——–“Home values could fall significantly. Banks could stop lending to flood-prone communities. Towns could lose the tax money they need to build sea walls and other protections. These are a few of the warnings published on Thursday by the Federal Reserve Bank of San Francisco regarding the financial risks of climate change. The collection of 18 papers by outside experts amounts to one of the most specific and dire accountings of the dangers posed to businesses and communities in the United States—a threat so significant that the nation’s central bank seems increasingly compelled to address it. . . . The research, conducted by 38 academics and practitioners from around the country . . . presents in precise language a dire picture of the risks of a changing climate, and warns that local governments don’t have the means to deal with them.”

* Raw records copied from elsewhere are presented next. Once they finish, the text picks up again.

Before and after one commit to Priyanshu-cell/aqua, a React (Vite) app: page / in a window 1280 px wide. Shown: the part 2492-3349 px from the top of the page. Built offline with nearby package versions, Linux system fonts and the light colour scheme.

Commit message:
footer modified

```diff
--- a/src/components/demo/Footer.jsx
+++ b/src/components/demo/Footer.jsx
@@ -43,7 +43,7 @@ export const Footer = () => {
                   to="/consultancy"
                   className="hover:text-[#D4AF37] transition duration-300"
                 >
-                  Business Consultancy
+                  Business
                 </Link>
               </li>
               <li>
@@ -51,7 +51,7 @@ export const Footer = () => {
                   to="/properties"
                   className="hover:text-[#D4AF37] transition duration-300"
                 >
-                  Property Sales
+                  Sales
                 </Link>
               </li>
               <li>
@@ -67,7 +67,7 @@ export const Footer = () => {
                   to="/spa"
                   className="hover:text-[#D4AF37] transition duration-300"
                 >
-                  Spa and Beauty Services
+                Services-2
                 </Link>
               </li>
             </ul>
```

********The research mentioned appears in the October 2019 issue of Community Development Innovation Review. The article “Climagration and the Private Sector” struck me as especially interesting. It notes that “As the effects of climate change grow more severe, millions of people in the United States and around the world will relocate away from hazards. This climate-induced relocation, or ‘climagration,’ will have significant consequences for the private sector.”
This is a good time to call attention, once more, to the Task Force on Climate-related Financial Disclosures. Its work is especially important given that Exxon is now on trial for allegedly misleading investors about risks associated with climate change, as reported here by NPR. Although the article says that Exxon’s trial is “only the second climate change trial in the U.S.” there will surely be more.

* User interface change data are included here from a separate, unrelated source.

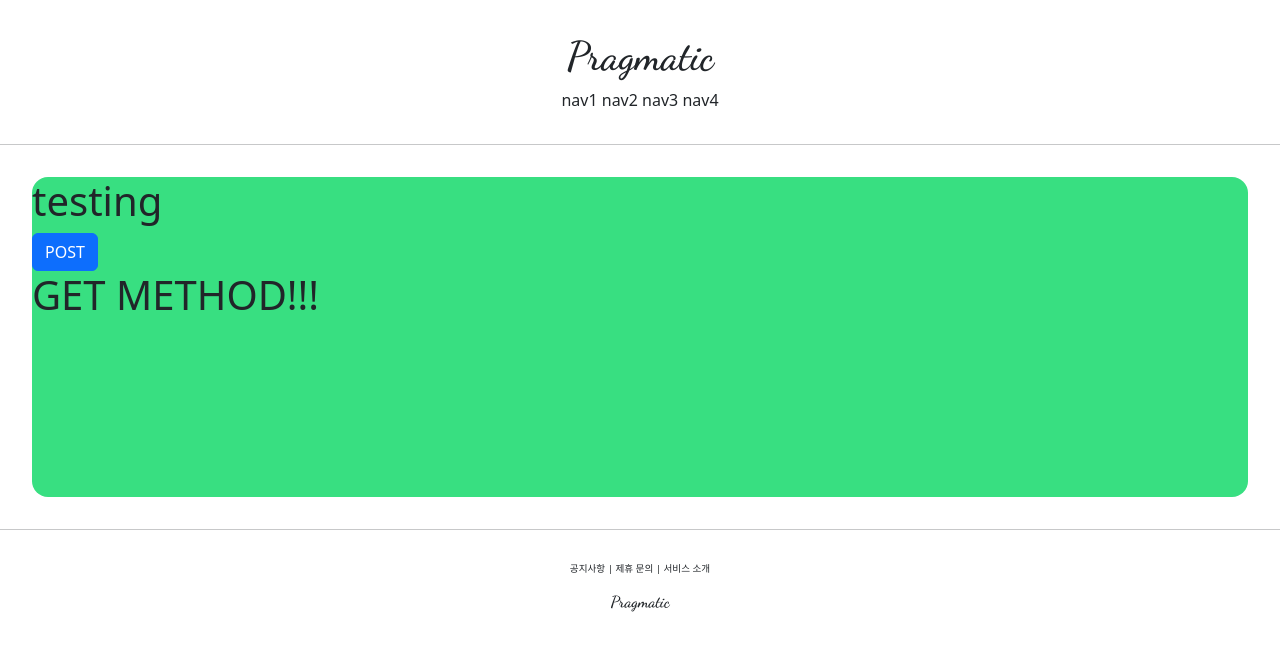
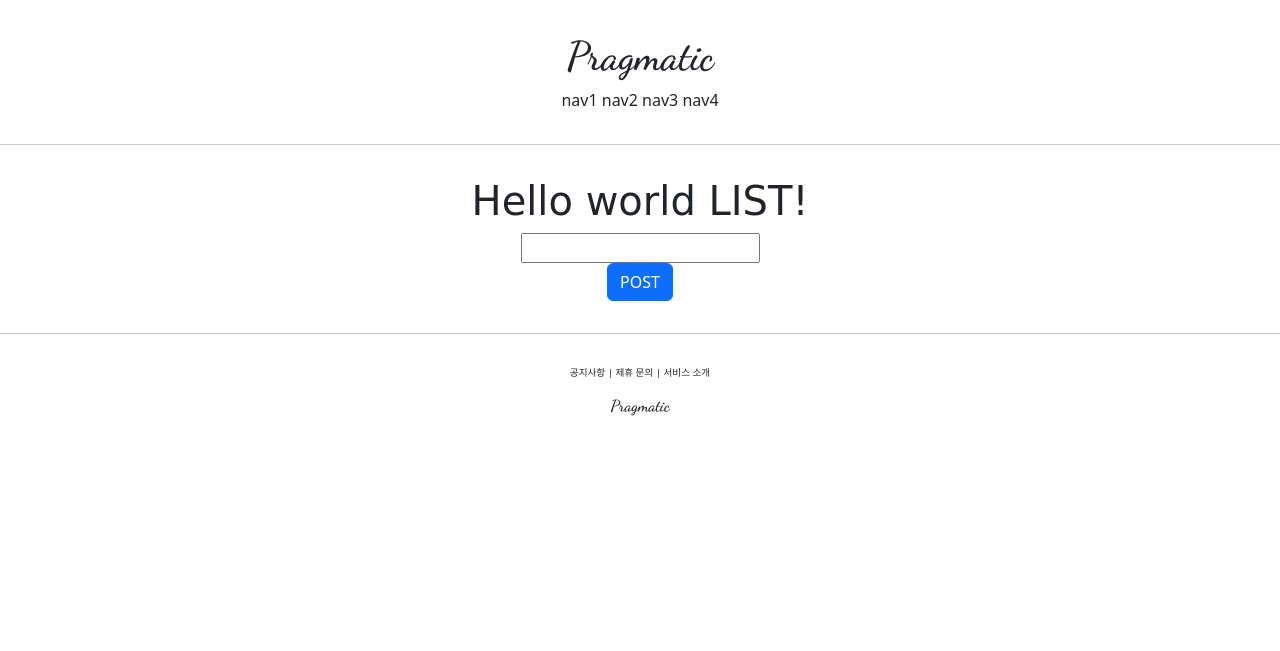
Before and after one commit to soohofather/CloneCoding_Pinterest, a Django app: page /account/hello_world/ in a window 1280 px wide. Shown: the top 651 px of the page. Run offline with Django 4.2, Linux system fonts and the light colour scheme.

Commit message:
django course 17 commit

```diff
--- a/accountapp/templates/accountapp/hello_world.html
+++ b/accountapp/templates/accountapp/hello_world.html
@@ -2,19 +2,29 @@
 
 {% block content %}
 
-    <div style="height: 20rem; background-color: #38df81; border-radius: 1rem; margin: 2rem;">
-      <h1>
-        testing
+    <div style="border-radius: 1rem; margin: 2rem; text-align: center">
+      <h1 style="font-family: 'lobster', cursive;">
+        Hello world LIST!
       </h1>
 
         <form action="/account/hello_world/" method="post">
             {% csrf_token %}
-            <input type="submit" class="btn btn-primary" value="POST">
+            <div>
+                <input type="text" name="hello_world_input">
+            </div>
+            <div>
+                <input type="submit" class="btn btn-primary" value="POST">
+            </div>
+
         </form>
 
+        {% if hello_world_output %}
+
         <h1>
-            {{ text }}
+            {{ hello_world_output.text }}
         </h1>
+
+        {% endif %}
 
     </div>
 
--- a/accountapp/views.py
+++ b/accountapp/views.py
@@ -1,5 +1,7 @@
 from django.http import HttpResponse
 from django.shortcuts import render
+
+from accountapp.models import HelloWorld
 
 
 # Create your views here.
@@ -7,6 +9,13 @@ from django.shortcuts import render
 def hello_world(request):
 
     if request.method == "POST":
-        return render(request, 'accountapp/hello_world.html', context={'text': 'POST METHOD!!!'})
+
+        temp = request.POST.get('hello_world_input')
+
+        new_hello_world = HelloWorld()
+        new_hello_world.text = temp
+        new_hello_world.save()
+
+        return render(request, 'accountapp/hello_world.html', context={'hello_world_output': new_hello_world})
     else:
         return render(request, 'accountapp/hello_world.html', context={'text': 'GET METHOD!!!'})
```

(18 October 2019) [SR] “The Rental Economy Is at Risk in a Downturn” The Wall Street Journal
——–“Americans don’t own stuff like they used to. . . . The shift away from ownership to what KKR’s Paula Campbell Roberts has called the asset-light consumer represents a reshaping of the economy, borne of a confluence of factors, including the scars left by the 2008 financial crisis and the advent of new technologies. It is giving households increased flexibility in how they finance their lives, lowering the debt burden that often comes with ownership. Investors are loving the rental economy too, paying up for businesses with steady cash flows But the asset-light consumer’s behavior remains largely untested in a downturn—a risk risk—and could hold nasty surprises.”
********The article goes on to note that, “One reason more people are renting may be that, after the financial crisis, homes aren’t seen as such a safe investment. In an economic downturn it can be easier for renters to lower their housing costs by moving into a lower-rent home or to move for job opportunities elsewhere. Homeowners, stuck with mortgage payments, have it harder. The flexibility comes at the cost of not building up home equity.” This is an argument with generality, which applies to the purchase of any durable good verses purchasing its uses, i.e., renting. The article concludes with a warning to rental businesses: “If times get tough, how many companies will find that the rental checks they were counting on aren’t in the mail?” To learn more about ”asset-light consumers” by reading Paula Campbell Roberts’s article.
A related article, also in The Wall Street Journal, is [SR] “What’s an Experience Worth? The Math Is Tricky.” Unsurprisingly, the article only contains anecdotes, no math. Still it makes some good points about the relationship between buying things and buying experiences. Although a one-week trip to the beach with friends is over in a week, those memories linger of the trip and the times shared persist. Thus time-limited experiences, due to memory, have durability just like a durable good has durability. My recollection is that the role of memory and relationships is not considered in the usual analysis of purchase vs. rental decisions. It should be. The article that is the foundation of this piece is “A wonderful life: experiential consumption and the pursuit of happiness,” which appeared in the Journal of Consumer Psychology.
May you have a good week!